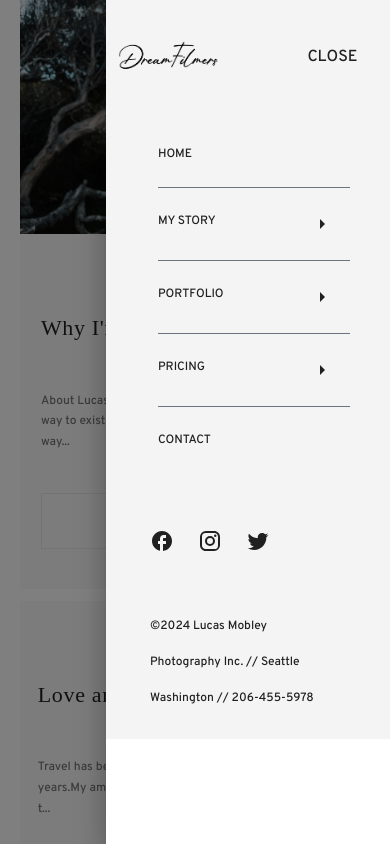
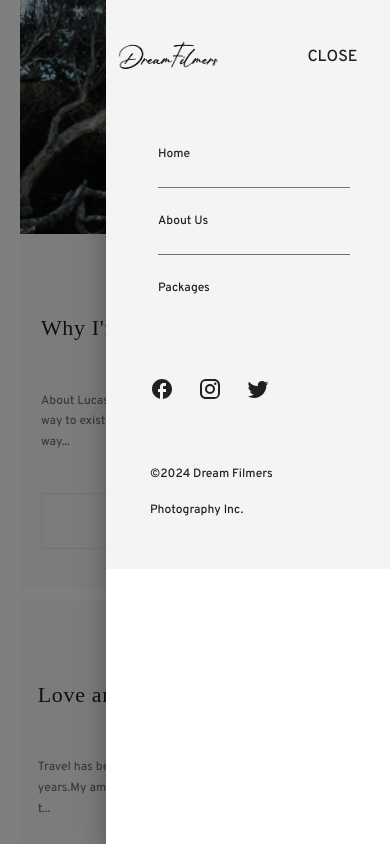
Before and after one commit to Fission-Fox/photographypage, a Next.js app: page /mystory in a window 390 px wide. Both pictures are taken after a click on the button "MENU". Shown: the top 844 px of the page. Built offline with nearby package versions, Linux system fonts and the light colour scheme.

Commit message:
fix: issue resolved

```diff
--- a/src/components/Header/index.tsx
+++ b/src/components/Header/index.tsx
@@ -2,6 +2,7 @@
 // import LogoLight from "@/assets/images/logo-light.png";
 import logo from "@/assets/Image/designpartnerlogo1.png";
 import Image from "next/image";
+import Link from "next/link";
 import { useEffect, useState } from "react";
 import Mobilenav from "../Layout/mobilenav";
 export default function Header() {
@@ -43,19 +44,27 @@ export default function Header() {
                 : "bg-transparent"
             }`}
         >
-          <h1 className="text-[#3c3c3c]  cursor-pointer hover:underline text-[0.6875rem] lg:text-[20px]">
+          <Link
+            href={"/mystory"}
+            className="text-[#3c3c3c]  cursor-pointer hover:underline text-[0.6875rem] lg:text-[20px]"
+          >
             About Us
-          </h1>
+          </Link>
 
-          <Image
-            src={logo}
-            className="w-[139px] h-[139px] object-cover "
-            alt=""
-          />
+          <Link href={"/"}>
+            <Image
+              src={logo}
+              className="w-[139px] h-[139px] object-cover "
+              alt=""
+            />
+          </Link>
 
-          <h1 className="text-[#3c3c3c]  cursor-pointer hover:underline text-[0.6875rem] lg:text-[20px]">
+          <Link
+            href={"/pricing"}
+            className="text-[#3c3c3c]  cursor-pointer hover:underline text-[0.6875rem] lg:text-[20px]"
+          >
             Packages
-          </h1>
+          </Link>
         </div>
       </nav>
       <Mobilenav />
--- a/src/components/Layout/temporaydrawer.tsx
+++ b/src/components/Layout/temporaydrawer.tsx
@@ -1,22 +1,14 @@
-import React from "react";
-import Image from "next/image";
 import logo from "@/assets/Image/designpartnerlogo1.png";
-import Box from "@mui/material/Box";
-import Drawer from "@mui/material/Drawer";
-import Button from "@mui/material/Button";
-import List from "@mui/material/List";
-import Divider from "@mui/material/Divider";
-import ListItem from "@mui/material/ListItem";
-import ListItemButton from "@mui/material/ListItemButton";
-import ListItemIcon from "@mui/material/ListItemIcon";
-import ListItemText from "@mui/material/ListItemText";
-import InboxIcon from "@mui/icons-material/MoveToInbox";
-import MailIcon from "@mui/icons-material/Mail";
-import { colors } from "@mui/material";
-import ArrowRightIcon from "@mui/icons-material/ArrowRight";
 import FacebookTwoToneIcon from "@mui/icons-material/FacebookTwoTone";
 import InstagramIcon from "@mui/icons-material/Instagram";
 import TwitterIcon from "@mui/icons-material/Twitter";
+import Box from "@mui/material/Box";
+import Button from "@mui/material/Button";
+import Drawer from "@mui/material/Drawer";
+import List from "@mui/material/List";
+import Image from "next/image";
+import Link from "next/link";
+import React from "react";
 
 type Anchor = "right";
 
@@ -55,15 +47,12 @@ export default function TemporaryDrawer() {
 
           <div className="">
             <ul className="text-[12px]  m-10 flex flex-col gap-6 ">
-              <li>HOME</li>
+              <Link href={"/"}>Home</Link>
               <hr className="border-gray-500 w-48" />
-              <li className="flex justify-between">
-                MY STORY <ArrowRightIcon />
-              </li>
-              <hr className="border-gray-500 w-48" />
-              <li className="flex justify-between">
-                PORTFOLIO <ArrowRightIcon />
-              </li>
+              <Link href={"/mystory"} className="flex justify-between">
+                About Us
+              </Link>
+
               {/* <hr className="border-gray-500 w-48" />
               <li className="flex justify-between">
                 JOURNAL <ArrowRightIcon />
@@ -73,12 +62,9 @@ export default function TemporaryDrawer() {
                 TINTYPES <ArrowRightIcon />{" "}
               </li> */}
               <hr className="border-gray-500 w-48" />
-              <li className="flex justify-between">
-                PRICING
-                <ArrowRightIcon />
-              </li>
-              <hr className="border-gray-500 w-48" />
-              <li>CONTACT</li>
+              <Link href="/pricing" className="flex justify-between">
+                Packages
+              </Link>
             </ul>
           </div>
           <div className="flex gap-6 px-8 p-10">
@@ -88,8 +74,8 @@ export default function TemporaryDrawer() {
           </div>
           <div>
             <p className="text-[12px] px-8 p-6 flex ">
-              ©2024 Lucas Mobley <br /> <br /> Photography Inc. // Seattle{" "}
-              <br /> <br /> Washington // 206-455-5978
+              ©2024 Dream Filmers <br /> <br /> Photography Inc.
+              <br /> <br />
             </p>
           </div>
         </div>
```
═══
_WHAT YOU SHOULD DO:_
What is the number of lines in these entries that hold "Header"? Reply with the figure alone.

_WRITTEN RESPONSE:_
4